From Kashmir, Thakur is one of the diaspora Kashmiri activists on behalf of Kashmiri opposition. Based in London, he is President of the World Kashmir Freedom Movement (WKFM) which campaigns for Kashmiri self-determination. Some Kashmir watchers feel that Thakur, while a crucial figure in the early 1990s, is more detached from the Kashmir issue now so much activity takes place from Washington DC.

Kashmir Times profile of Thakur (August 15, 2000) by Masood Hussain

Dr Ayub Thakur is a class intellectual. Hailing from a poor peasant family in remote Pudsoo village of Shopian, Dr Thakur is PhD in nuclear physics. After a brief stint at the Bhaba Atomic Research Centre (Zakoora, Srinagar), Thakur was appointed ad-hoc lecturer in the University of Kashmir.

Well before he could complete his post-doctorate, he joined Islami Jamiat-e-Talaba, one of the powerful organisations of the right-wing students floated and later disowned by JI, and eventually became its secretary general. He had brief visits to Dhaka and Malaysia as a delegate of the International Islamic Federation of Students Organisations (IIFSO), of which his group was a member.In August 1980, the Jamiat-e-Talaba planned a grand "international conference" which was expecting a gathering of over quarter-million youth from the state. Some leaders of international reputation were also expected. Ruling NC became apprehensive of an emerging power centre. It banned the Jamiat. So many of its leaders were arrested under Public Safety Act (PSA) including Dr Thakur.

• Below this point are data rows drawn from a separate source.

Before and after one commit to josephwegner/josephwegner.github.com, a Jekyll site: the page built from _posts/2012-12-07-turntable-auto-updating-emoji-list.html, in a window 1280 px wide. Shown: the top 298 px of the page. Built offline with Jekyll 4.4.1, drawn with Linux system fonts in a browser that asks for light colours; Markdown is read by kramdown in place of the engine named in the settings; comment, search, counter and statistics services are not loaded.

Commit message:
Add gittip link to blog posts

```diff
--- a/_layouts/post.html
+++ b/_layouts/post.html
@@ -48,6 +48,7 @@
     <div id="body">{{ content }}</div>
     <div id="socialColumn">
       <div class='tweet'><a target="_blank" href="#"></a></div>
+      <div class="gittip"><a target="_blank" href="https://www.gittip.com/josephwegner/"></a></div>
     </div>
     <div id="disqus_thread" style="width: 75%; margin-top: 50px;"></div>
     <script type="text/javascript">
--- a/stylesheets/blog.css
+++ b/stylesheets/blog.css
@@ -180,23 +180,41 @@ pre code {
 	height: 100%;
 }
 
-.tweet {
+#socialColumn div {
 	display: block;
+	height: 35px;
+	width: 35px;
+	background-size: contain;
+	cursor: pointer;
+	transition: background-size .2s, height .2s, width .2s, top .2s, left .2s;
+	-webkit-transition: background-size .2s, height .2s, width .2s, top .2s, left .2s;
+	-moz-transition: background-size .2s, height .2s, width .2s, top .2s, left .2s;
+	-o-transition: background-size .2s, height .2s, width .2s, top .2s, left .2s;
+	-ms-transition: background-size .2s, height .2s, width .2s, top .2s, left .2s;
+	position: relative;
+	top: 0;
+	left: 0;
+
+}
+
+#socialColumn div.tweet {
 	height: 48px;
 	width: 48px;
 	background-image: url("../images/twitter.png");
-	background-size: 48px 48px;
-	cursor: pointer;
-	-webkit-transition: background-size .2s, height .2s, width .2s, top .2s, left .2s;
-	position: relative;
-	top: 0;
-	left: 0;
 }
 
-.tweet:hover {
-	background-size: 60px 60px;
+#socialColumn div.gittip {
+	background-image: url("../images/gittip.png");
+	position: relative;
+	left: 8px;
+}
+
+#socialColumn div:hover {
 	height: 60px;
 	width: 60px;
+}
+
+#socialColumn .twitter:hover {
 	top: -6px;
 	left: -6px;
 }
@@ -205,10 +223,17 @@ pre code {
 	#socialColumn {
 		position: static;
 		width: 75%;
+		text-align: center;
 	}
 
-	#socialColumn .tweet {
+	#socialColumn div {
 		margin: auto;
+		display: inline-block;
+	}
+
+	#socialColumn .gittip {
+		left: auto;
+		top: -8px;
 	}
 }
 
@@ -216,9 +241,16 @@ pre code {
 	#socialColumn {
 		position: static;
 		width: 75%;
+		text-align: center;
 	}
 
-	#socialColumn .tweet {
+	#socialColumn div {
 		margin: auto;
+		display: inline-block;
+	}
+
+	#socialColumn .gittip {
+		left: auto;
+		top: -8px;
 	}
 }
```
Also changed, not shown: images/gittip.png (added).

When he was freed after five months, he was elected as the Chief of the organisation. Tired of playing a cat-and-mouse game with the police, he opted to accept the offer of a lecturer in the King Abdul Aziz University Jeddah where he served upto 1984. He married his Baramulla classmate in 1981 in absentia. Probably the first marriage where groom's consent was taken on phone and the bride flew to Jeddah. Since 1984, he was in London as a JI worker. In 1990, he founded World Kashmir Freedom Movement of which he is the Chairman. Though he is stated to be highly mobile, he is thorough intellectual.

He is stated to be driving force behind Alistair Lamb's two highly acclaimed controversial books on Kashmir - Kashmir: A Disputed Legacy and Kashmir- The Birth of a Tragedy. The books challenge the authenticity of the Instrument of Accession signed by the Maharaja Hari Singh in late 1947 when the tribals raided Kashmir. His criticism of the APHC leadership often makes broad headlines in Srinagar press.




General profiles

India Today has a good profile list for major Kashmiri politicians, linked here.


This site is not funded by any party to the Kashmir conflict, nor does it solicit such funds.

All comments and contributions welcome.  Editor: Jeffrey Kile.  Last updated: November 16, 2003